- Tissue Engineering
- Material & Energy Balances
- Momentum Transfer
- Fluid Mechanics
- Heat Transfer
- Process Control
Our areas of expertise include tissue engineering, biomaterials, stem cells and biomechanics. Biomaterials approaches include microsphere-based scaffolds, interpenetrating network hydrogels, colloidal gels, and electrospinning. Our stem cell efforts are focused on umbilical cord stem cells in general and on gene delivery in particular. Early biomechanics studies were focused on temporomandibular joint (TMJ) cartilages, and more recently we have turned our attention to consolidating testing methods for mechanical failure studies of cartilage and hydrogels.
In terms of our tissue engineering and regenerative medicine efforts, we primarily focus on bone and cartilage regeneration, including the TMJ, knee, cranium, and trachea. In addition, our group is also exploring a collaboration in cochlea inner ear hair cell regeneration for hearing restoration.
Our group is best known for our work in the following areas:

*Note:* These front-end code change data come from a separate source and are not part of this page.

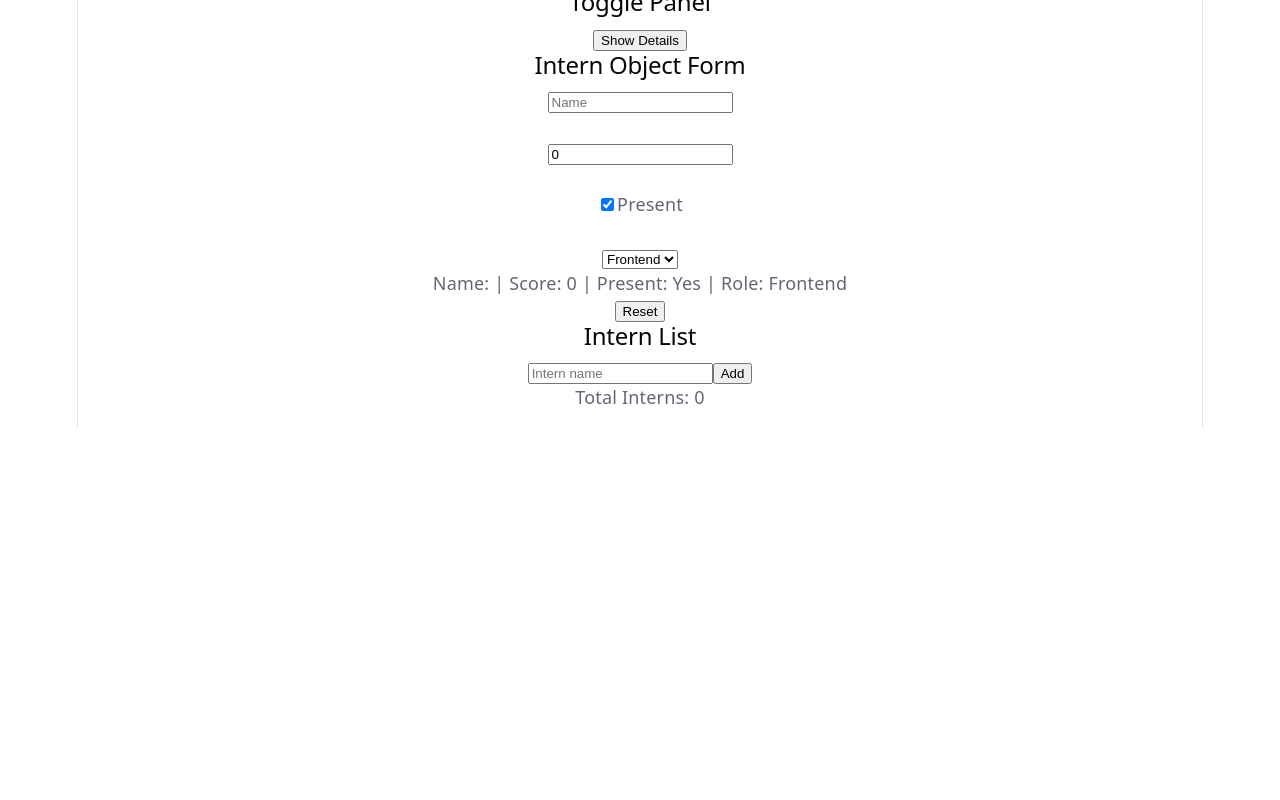
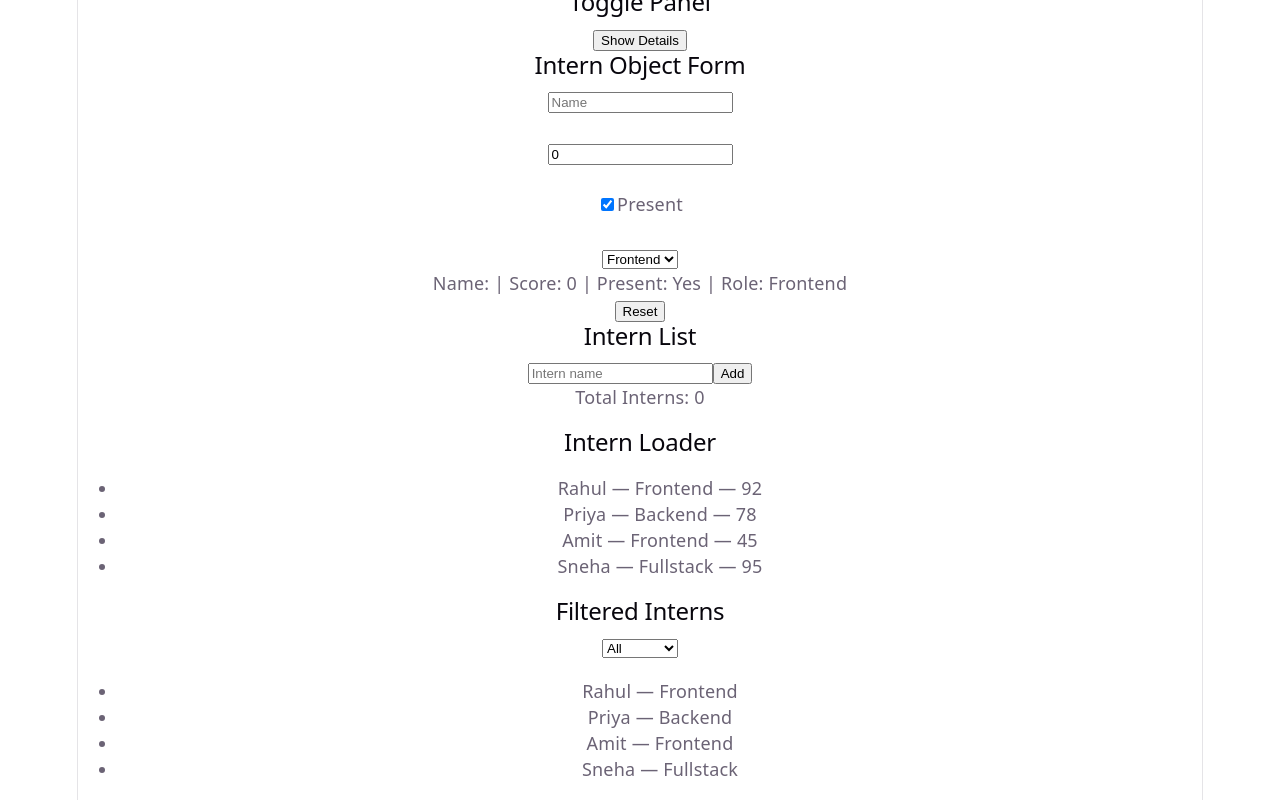
Before and after one commit to Josemafita-L/js-training, a React (Vite) app in the folder react/react/session3/: page / in a window 1280 px wide. Shown: the part 616-1416 px from the top of the page. Before the commit the page ends 1044 px from the top, so only its background shows below. Built offline with nearby package versions, Linux system fonts and the light colour scheme.

Commit message:
react/session3: useEffect example

```diff
--- a/react/react/session3/src/App.tsx
+++ b/react/react/session3/src/App.tsx
@@ -5,6 +5,8 @@ import InternForm from "./InternForm"
 import TogglePanel from "./TogglePanel"
 import InternObjectForm from "./InternObjectForm"
 import InternList from "./InternList"
+import InternLoader from "./InternLoader"
+import FilteredInterns from "./FilteredInterns"
 function App() {
   return (
     <>
@@ -22,6 +24,8 @@ function App() {
       <TogglePanel />
       <InternObjectForm />
       <InternList />
+      <InternLoader />
+      <FilteredInterns />
     </>
   )
 }
--- /dev/null
+++ b/react/react/session3/src/FilteredInterns.tsx
@@ -0,0 +1,82 @@
+import { useState, useEffect } from 'react'
+
+interface Intern {
+  id: number
+  name: string
+  score: number
+  role: string
+}
+
+const allInterns: Intern[] = [
+  { id: 1, name: 'Rahul', score: 92, role: 'Frontend' },
+  { id: 2, name: 'Priya', score: 78, role: 'Backend' },
+  { id: 3, name: 'Amit', score: 45, role: 'Frontend' },
+  { id: 4, name: 'Sneha', score: 95, role: 'Fullstack' },
+]
+
+function FilteredInterns() {
+  const [role, setRole] = useState<string>('all')
+  const [filtered, setFiltered] = useState<Intern[]>(allInterns)
+  const [isLoading, setIsLoading] = useState<boolean>(false)
+
+  useEffect(() => {
+    setIsLoading(true)
+
+    const timer = setTimeout(() => {
+      const result =
+        role === 'all'
+          ? allInterns
+          : allInterns.filter(i => i.role === role)
+
+      setFiltered(result)
+      setIsLoading(false)
+    }, 500)
+
+    return () => clearTimeout(timer)
+  }, [role])
+
+  return (
+    <div>
+      <h2>Filtered Interns</h2>
+
+      <select
+        value={role}
+        onChange={e => setRole(e.target.value)}
+      >
+        <option value="all">All</option>
+        <option value="Frontend">Frontend</option>
+        <option value="Backend">Backend</option>
+        <option value="Fullstack">Fullstack</option>
+      </select>
+
+      {isLoading ? (
+        <p>Updating...</p>
+      ) : (
+        <ul>
+          {filtered.map(i => (
+            <li key={i.id}>
+              {i.name} — {i.role}
+            </li>
+          ))}
+        </ul>
+      )}
+
+      {/* Explore:
+          1. Remove [role] completely:
+             useEffect runs after every render. Since it updates state,
+             it can repeatedly re-render and may cause an infinite loop.
+
+          2. Change [role] to []:
+             useEffect runs only once when the component mounts.
+             Changing the dropdown updates the role state,
+             but the effect does not run again, so the list never changes.
+
+          3. Using [role]:
+             useEffect runs on mount and whenever the role changes,
+             which is the correct behavior for filtering interns.
+      */}
+    </div>
+  )
+}
+
+export default FilteredInterns
--- /dev/null
+++ b/react/react/session3/src/InternLoader.tsx
@@ -0,0 +1,56 @@
+import { useState, useEffect } from 'react'
+
+interface Intern {
+  id: number
+  name: string
+  score: number
+  role: string
+}
+
+function InternLoader() {
+  const [interns, setInterns] = useState<Intern[]>([])
+  const [isLoading, setIsLoading] = useState<boolean>(true)
+
+  // useEffect runs after the component renders.
+  // The empty dependency array [] means it runs only once,
+  // when the component is first mounted.
+  // Data fetching belongs here because fetching data is a side effect.
+  // If we fetched data directly inside the component body,
+  // it would run on every render and could cause an infinite loop.
+
+  useEffect(() => {
+    //setIsLoading(true)
+
+    // Simulate API delay
+    setTimeout(() => {
+      setInterns([
+        { id: 1, name: 'Rahul', score: 92, role: 'Frontend' },
+        { id: 2, name: 'Priya', score: 78, role: 'Backend' },
+        { id: 3, name: 'Amit', score: 45, role: 'Frontend' },
+        { id: 4, name: 'Sneha', score: 95, role: 'Fullstack' },
+      ])
+
+      setIsLoading(false)
+    }, 1500)
+  }, [])
+
+  if (isLoading) {
+    return <p>Loading interns...</p>
+  }
+
+  return (
+    <div>
+      <h2>Intern Loader</h2>
+
+      <ul>
+        {interns.map(i => (
+          <li key={i.id}>
+            {i.name} — {i.role} — {i.score}
+          </li>
+        ))}
+      </ul>
+    </div>
+  )
+}
+
+export default InternLoader
```
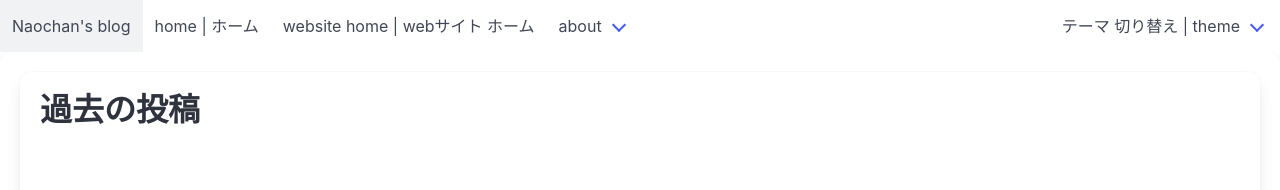
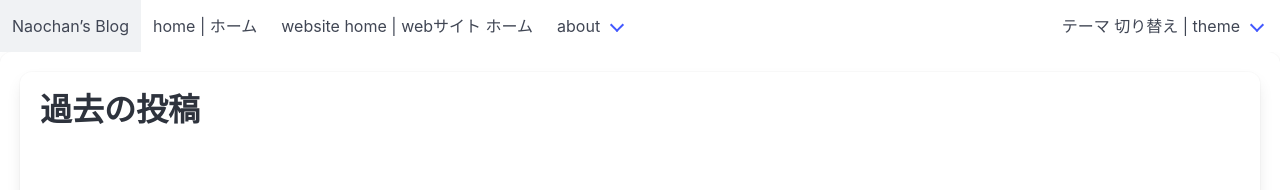
Before and after one commit to naochan83275/na83blog, a Jekyll site: the page built from posts/index.html, in a window 1280 px wide. Shown: the top 190 px of the page. Built offline with Jekyll 4.4.1, drawn with Linux system fonts in a browser that asks for light colours; the list of posts is cut into pages by our own code.

Commit message:
サイトのタイトルが反映されるように変更

```diff
--- a/_includes/header.html
+++ b/_includes/header.html
@@ -2,7 +2,7 @@
   <nav class="navbar is-fixed-top" role="navigation" aria-label="main navigation">
     <div class="navbar-brand">
       <a class="navbar-item" href="/">
-        <h1>Naochan's blog</h1>
+        <h1>{{ site.title }}</h1>
       </a>
       <a role="button" class="navbar-burger" aria-label="menu" aria-expanded="false">
         <span aria-hidden="true"></span>
@@ -13,7 +13,7 @@
     </div>
     <div class="navbar-menu" id="navMenu">
       <div class="navbar-start">
-        <a class="navbar-item" href="/blog/">
+        <a class="navbar-item" href="{{ site.baseurl }}">
           home | ホーム
         </a>
         <a class="navbar-item" href="/">
@@ -27,8 +27,8 @@
             <a class="navbar-item" href="/about/me/">
               about me | 自己紹介
             </a>
-            <a class="navbar-item" href="/about/website/">
-              about this site | このサイトについて
+            <a class="navbar-item" href="/blog/about/">
+              about this blog | このブログについて
             </a>
           </div>
         </div>
```
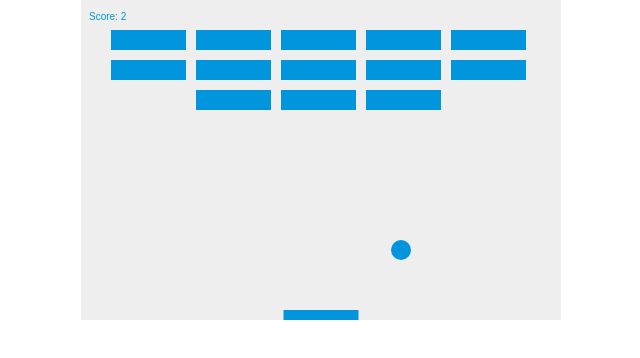
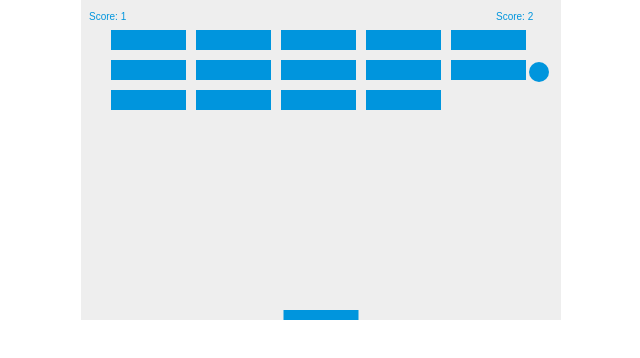
Before and after one commit to Matthew-Burfield/canvas-game-tutorial, a plain HTML site: page index.html in a window 1280 px wide. Shown: the whole page, without its empty margins (319-959 px from the left). Drawn offline with Linux system fonts and the light colour scheme.

Commit message:
Finished tutorial

```diff
--- a/index.html
+++ b/index.html
@@ -41,6 +41,7 @@
                 const bricks = createBricks();
 
                 let score = 0;
+                let lives = 3;
 
                 function createBricks() {
                     let bricks = [];
@@ -145,6 +146,12 @@
                     ctx.fillText('Score: ' + score, 8, 20);
                 }
 
+                const drawLives = () => {
+                    ctx.font = '16px, Arial';
+                    ctx.fillStyle = '#0095DD';
+                    ctx.fillText('Score: ' + lives, canvas.width-65, 20);
+                }
+
                 const checkTopAndBottomCollisions = (dy) => {
                     if (y + dy < ballRadius) {
                         return -dy;
@@ -152,7 +159,17 @@
                         if (x > paddleX && x < paddleX + paddleWidth) {
                             return -dy;
                         }
-                        document.location.reload();
+                        lives -= 1;
+                        if (!lives) {
+                            alert('Game Over');
+                            document.location.reload();
+                        } else {
+                            x = canvas.width/2;
+                            y = canvas.height-30;
+                            dx = 2;
+                            dy = -2;
+                            paddleX = (canvas.width-paddleWidth)/2;
+                        }
                     }
                     return dy;
                 }
@@ -189,11 +206,14 @@
                     drawPaddle();
                     drawBricks();
                     drawScore();
+                    drawLives();
+
+                    requestAnimationFrame(draw);
                 }
 
 
 
-                setInterval(draw, 10);
+                draw();
 
                 document.addEventListener('keydown', keyDownHandler, false);
                 document.addEventListener('keyup', keyUpHandler, false);
```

Dr. Detamore co-authored a book on TMJ tissue engineering and has authored a pair of invited book chapters on the subject. In addition, he co-organized three TMJ Bioengineering Conferences. He and his group have authored numerous papers on TMJ, and he is a long-time member of the American Society of TMJ Surgeons.
Gradients and interfacial Tissue Engineering
Our group has secured over $2 million in funding from the NIH, NSF and Coulter Foundation in this research area, which has led to two Top-5 cited papers in the journal Tissue Engineering. In addition, our group wrote an invited book chapter on engineering graded tissue interfaces, and Dr. Detamore guest-edited a Special Issue on "Interfacial Bioengineering" for the Annals of Biomedical Engineering in 2010, which was recognized by the journal as the outstanding special issue of the year.
Umbilical Cord Stem Cell
Our group has been recognized as the first to introduce umbilical cord mesenchymal stromal cells to 3D musculoskeletal tissue engineering in our most-cited paper (Bailey et al., Tissue Engineering, 2007). These cells attract the most attention in terms of external requests for protocols and reprints, and not surprisingly a continuously growing number of investigators have started using UCMSCs in musculoskeletal tissue engineering, with a commensurate growth in publications in the field.
- Tissue Engineering
- Regenerative Medicine
- Stem Cells
- American Society of TMJ Surgeons (2006 - Present)
- Fellow of the Midwest Institute for Comparative Stem Cell Biology (2006 - Present)
- Society for Physical Regulation in Biology and Medicine (2006 - Present)
- American Society for Engineering Education (2004 - Present)
- Biomedical Engineering Society (2001 - Present)
- American Institute of Chemical Engineers (1997 - Present)